(Continued from page 545)The prophetic relationship between the slaughter at Nob with the earlier curse on the house of Eli
Inevitably, Saul discovered that David was organising an army and, in his almost constant state of paranoia engendered by his continuing slide away from God, as his torment from the evil spirit continued (particularly now David was no longer present to play his harp for him), he accused his servants of conspiring with David. At this point, Doeg the Edomite stepped forward (22:9), and reported that he was present when David went up to Nob and conversed with Ahimelech the priest. His presence there was recorded in 1 Samuel 21:7 and he revealed to Saul that Ahimelech helped David and his men by giving him provisions and the sword of Goliath. Saul promptly sent for Ahimelech and asked, "Why have ye conspired against me?" and, after hearing Ahimelech's explanation, he pronounced the death sentence on him (v161): "Thou shalt surely die, Ahimelech, thou, and all thy father's house." These words of Saul remind us of the curse on Eli's household which was declared in I Samuel 2:31. Saul turned to his soldiers and commanded them to kill the priests but they wanted nothing to do with killing the priests of the Lord. However, Doeg the Edomite was more than willing to curry favour with Saul and he killed the eighty-five priests who wore the linen ephod and then he went to Nob and destroyed it, killing "with the edge of the sword, both men and women, children and sucklings, and oxen, and asses, and sheep" (v191). Following this slaughter, the tabernacle and the altar were moved to Gibeon (II Chronicles 1:3).

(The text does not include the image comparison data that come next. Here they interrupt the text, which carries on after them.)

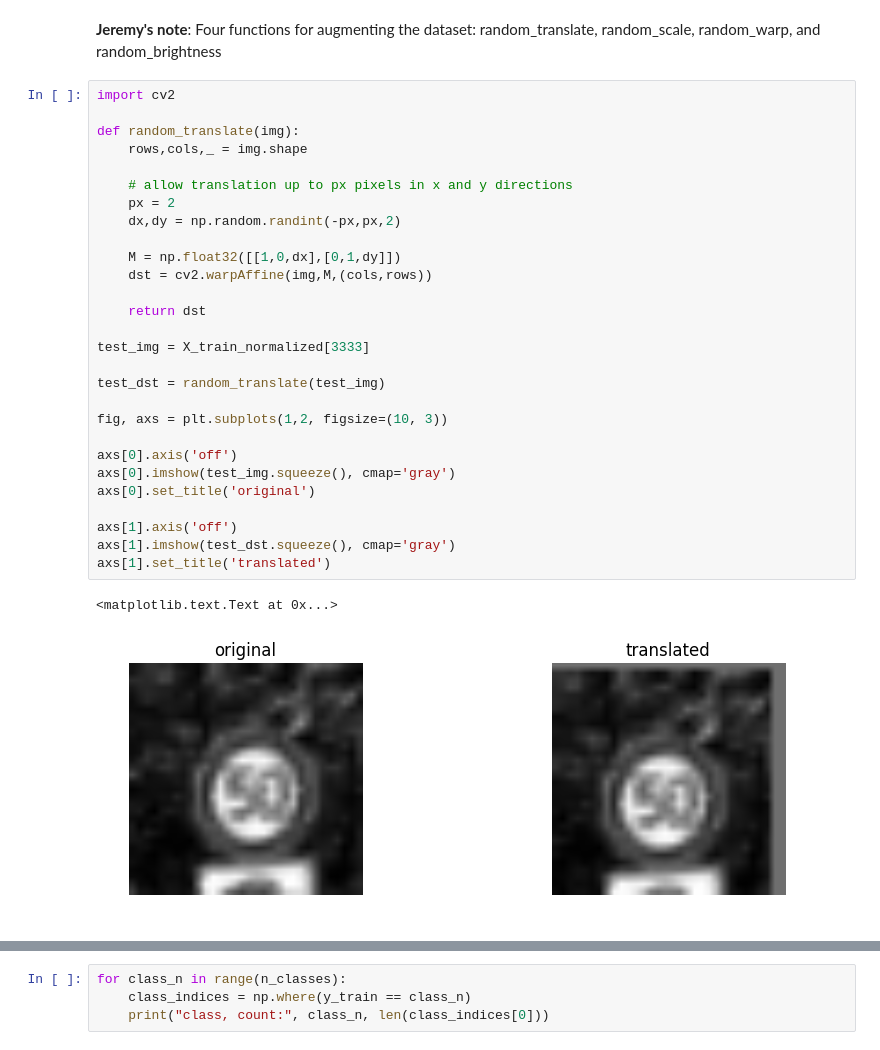
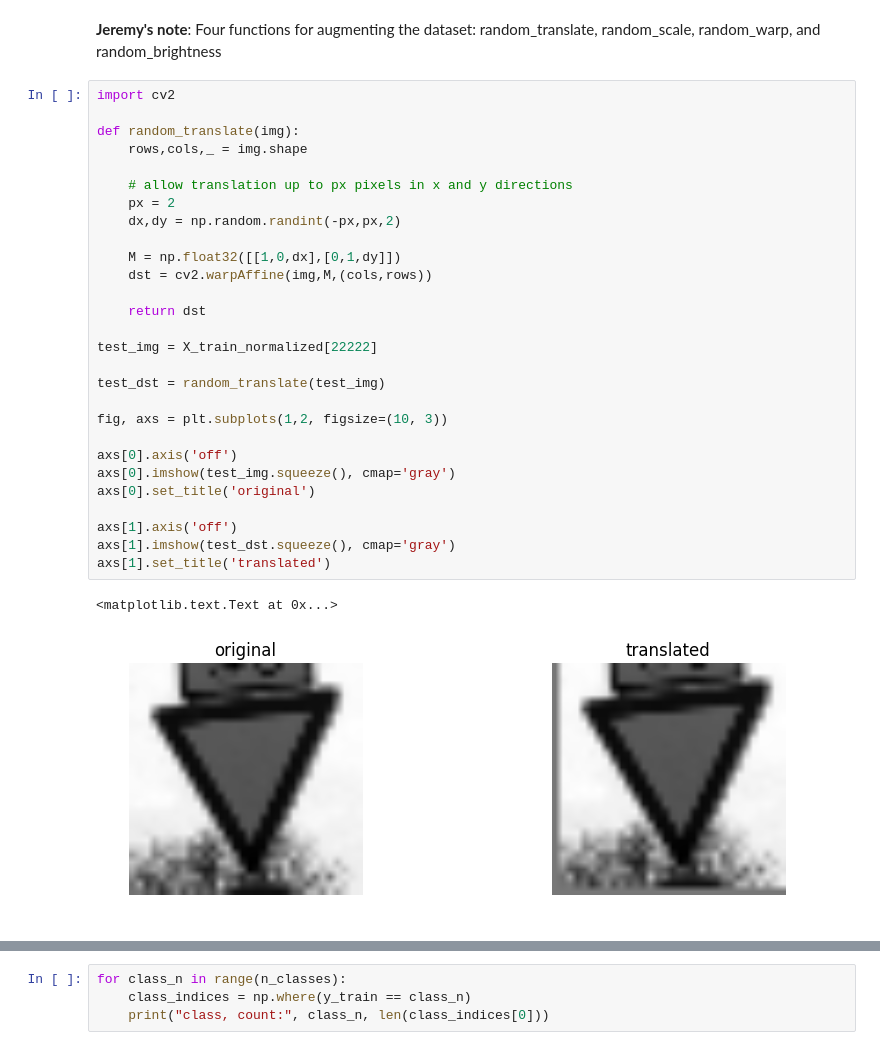
Before and after one commit to jeremy-shannon/CarND-Traffic-Sign-Classifier-Project, a Jupyter notebook: Traffic_Sign_Classifier.ipynb, the cells around one changed output, grey strips where cells are left out. Saved outputs shown, nothing was run; the diff lists cells and outputs as text.

```diff
--- a/Traffic_Sign_Classifier.ipynb
+++ b/Traffic_Sign_Classifier.ipynb
@@ -249,34 +246,34 @@ _Describe how you preprocessed the data. Why did you choose that technique?_
 # %%
 import cv2
 
 def random_translate(img):
     rows,cols,_ = img.shape
 
     # allow translation up to px pixels in x and y directions
     px = 2
     dx,dy = np.random.randint(-px,px,2)
 
     M = np.float32([[1,0,dx],[0,1,dy]])
     dst = cv2.warpAffine(img,M,(cols,rows))
 
     return dst
 
-test_img = X_train_normalized[3333]
+test_img = X_train_normalized[22222]
 
 test_dst = random_translate(test_img)
 
 fig, axs = plt.subplots(1,2, figsize=(10, 3))
 
 axs[0].axis('off')
 axs[0].imshow(test_img.squeeze(), cmap='gray')
 axs[0].set_title('original')
 
 axs[1].axis('off')
 axs[1].imshow(test_dst.squeeze(), cmap='gray')
 axs[1].set_title('translated')
 # %% [output]
 <matplotlib.text.Text at 0x...>
-[figure, old version]
+[figure, new version]
 # %%
 def random_scaling(img):
     rows,cols,_ = img.shape
```
Also changed, not shown: parts of 14 cells of this notebook, 3 other files.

One son of Ahimelech, named Abiathar, escaped this slaughter and fled to find David. Thus Abiathar, the great-great-grandson of the wicked priest Eli, was the sole survivor of the curse on the house of Eli, as recorded in 1 Samuel 2:27. Abiathar told David all that Saul had done and he replied, no doubt in tears, "I knew it that day, when Doeg the Edomite was there, that he would surely tell Saul: I have occasioned the death of all the persons of thy father's house" (v221). David invited Abiathar to stay with him and we learn from the next chapter (23:9) that Abiathar had escaped with the ephod and the breastplate of righteousness.
Chapter 23 records the continued attempts by Saul to take the life of David and we read (v13) that David's band of four-hundred men had now grown to six hundred. He was continually successful in escaping from Saul because "God delivered him not into his hand." Jonathan now sought out David in the wilderness of Ziph and offered him encouragement (v171): "And he said unto him, 'Fear not for the hand of Saul my father shall not find thee; and thou shalt be king over Israel, and I shall be next unto thee, and that also Saul my father knoweth'". As we learnt from Chapter 18 and 19, Jonathan had great spiritual insight and the two of them made a covenant before the Lord before Jonathan returned home. Although the Ziphites reported David's hiding place to Saul, before he could attack it, God sent a diversion. As he pursued David (v27) a messenger told Saul that the Philistines had made a raid on the land and Saul called off his pursuit to go and meet the challenge of the Philistines. David made good use of his divinely engineered escape and returned to his stronghold at En-gedi.
(Continued on page 547)